Repeated calls to the district and to the Philadelphia Federation of Teachers were not returned.
The certified school librarian positions are just a few of the nearly 4,000 school-based roles that the district is planning to lay off, including some teachers, secretaries, assistant principals, counselors, and school nurses, among other positions. Layoffs take effect June 30.
Still, there is still a chance that more funding may come to the school district, according to Brett Schaeffer, communications director of the Education Law Center, a legal advocacy and non-profit educational group in Philadelphia. Schaeffer recently testified before the City Council about how losing 100 school nurses two years ago adversely impacted Philadelphia school children. He believes there also will be a negative impact from losing school librarians as well.
“So the way this works is that the School District has to pass its budget before the state and the city, which means there’s a chance—however small—that additional funding will emerge between now and September,” Schaeffer tells School Library Journal. “It’s happened that way in the past. The question is what the amount of money would be. The district is looking for $300 million to close the current gap, but may get only $100 million.”

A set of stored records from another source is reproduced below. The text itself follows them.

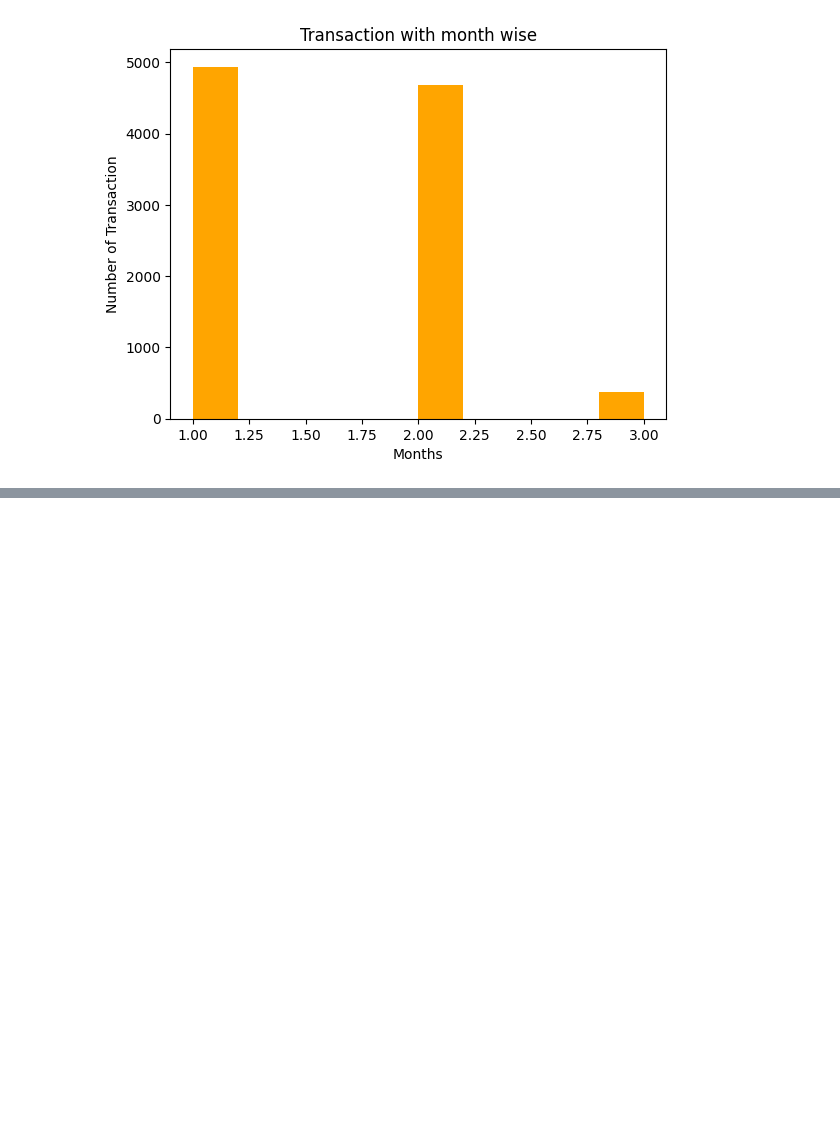
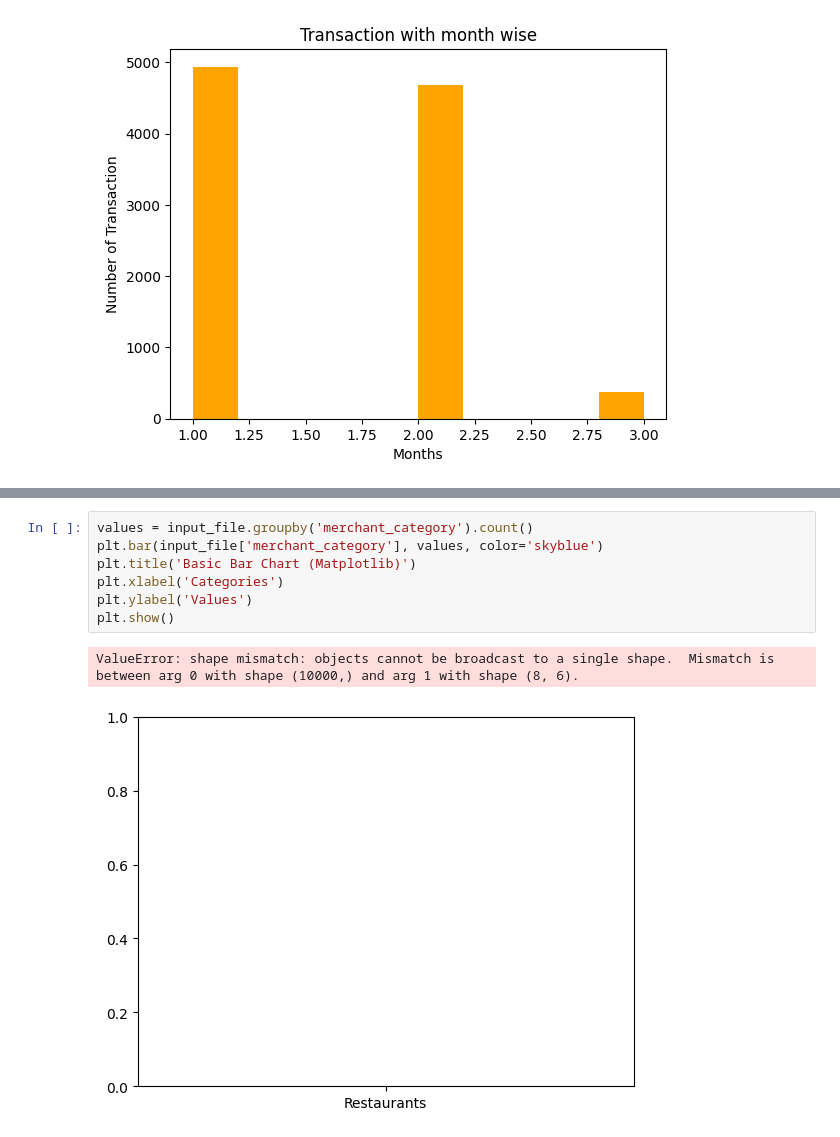
Before and after one commit to anjipandey16/IITD, a Jupyter notebook: Fraud Detection for Digital Payment Systems.ipynb, the cells around one changed output, grey strips where cells are left out. Saved outputs shown, nothing was run; the diff lists cells and outputs as text; blank space fills up the shorter version.

```diff
--- a/Fraud Detection for Digital Payment Systems.ipynb
+++ b/Fraud Detection for Digital Payment Systems.ipynb
@@ -111,0 +144,10 @@ input_file.head()
+# %%
+values = input_file.groupby('merchant_category').count()
+plt.bar(input_file['merchant_category'], values, color='skyblue')
+plt.title('Basic Bar Chart (Matplotlib)')
+plt.xlabel('Categories')
+plt.ylabel('Values')
+plt.show()
+# %% [output]
+ValueError: shape mismatch: objects cannot be broadcast to a single shape.  Mismatch is between arg 0 with shape (10000,) and arg 1 with shape (8, 6).
+[figure, added]
```
Also changed, not shown: parts of 9 cells of this notebook.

While Philadelphia school librarian Carol Heinsdorf has not yet received a layoff notice, she is concerned. As an advocate for school librarians in the past, she believes that even with budgets tight, these positions are just not as important to higher-ups as others in the school system.
“People in positions of power and authority have always said that there’s no money for school librarians,” she says. “But the fact of the matter is it is not a priority.”
In Philadelphia, noontime aides demonstrated earlier this month outside City Hall, while Philadelphia Mayor Michael Nutter traveled to the state capital in Harrisburg to appeal for more aid for city schools. Superintendent William R. Hite Jr. has stated that, should the district get more money, many positions would be restored, and he is asking for $60 million from the city, $120 from the state, and $133 million from union concessions for that purpose.
In the meantime, cuts continue—and should some funds be returned to the school district, it’s unclear how they would be re-allocated and which positions may be brought back to schools.
“What is clear is that school libraries will be hurt,” says Schaeffer. “My guess is that, given the choice between having a school nurse and a librarian, schools will pick the former. Those are the kind of decisions that schools will be facing. It’s not pretty.”